Begin with the line containing "Add asterisk to header" and copy each line exactly through the last line of the entries, inclusive.

(Dataset items)
====
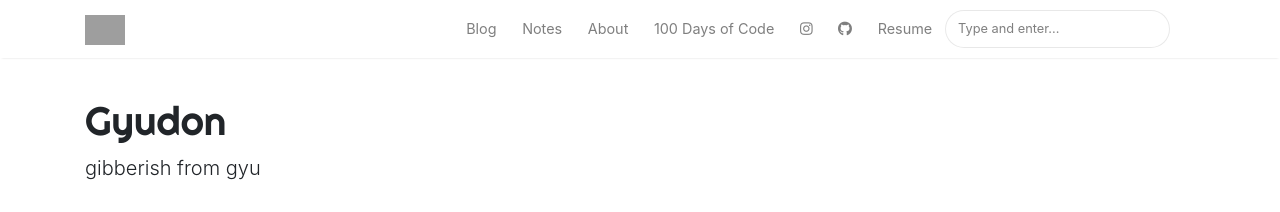
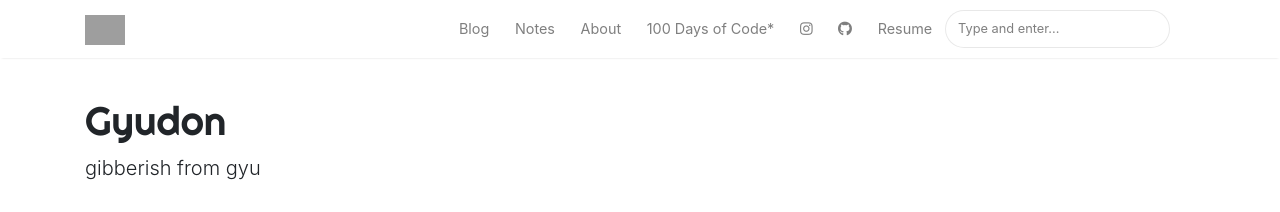
Before and after one commit to gyyu/gyyu.github.io, a Jekyll site: the page built from _pages/notes.md, in a window 1280 px wide. Shown: the top 212 px of the page. Built offline with Jekyll 4.4.1, drawn with Linux system fonts in a browser that asks for light colours; nearby versions of some CDN libraries; grey boxes are pictures that could not be loaded.

Commit message:
Add asterisk to header

```diff
--- a/_layouts/default.html
+++ b/_layouts/default.html
@@ -80,7 +80,7 @@ ga('send', 'pageview');
                 </li>
 
                 <li class="nav-item">
-                <a class="nav-link" href="{{ site.baseurl }}/100doc">100 Days of Code</a>
+                <a class="nav-link" href="{{ site.baseurl }}/100doc">100 Days of Code*</a>
                 </li>
 
                 <li class="nav-item">
```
====
» **Answer to this problem**:
Add asterisk to header

```diff
--- a/_layouts/default.html
+++ b/_layouts/default.html
@@ -80,7 +80,7 @@ ga('send', 'pageview');
                 </li>
 
                 <li class="nav-item">
-                <a class="nav-link" href="{{ site.baseurl }}/100doc">100 Days of Code</a>
+                <a class="nav-link" href="{{ site.baseurl }}/100doc">100 Days of Code*</a>
                 </li>
 
                 <li class="nav-item">
```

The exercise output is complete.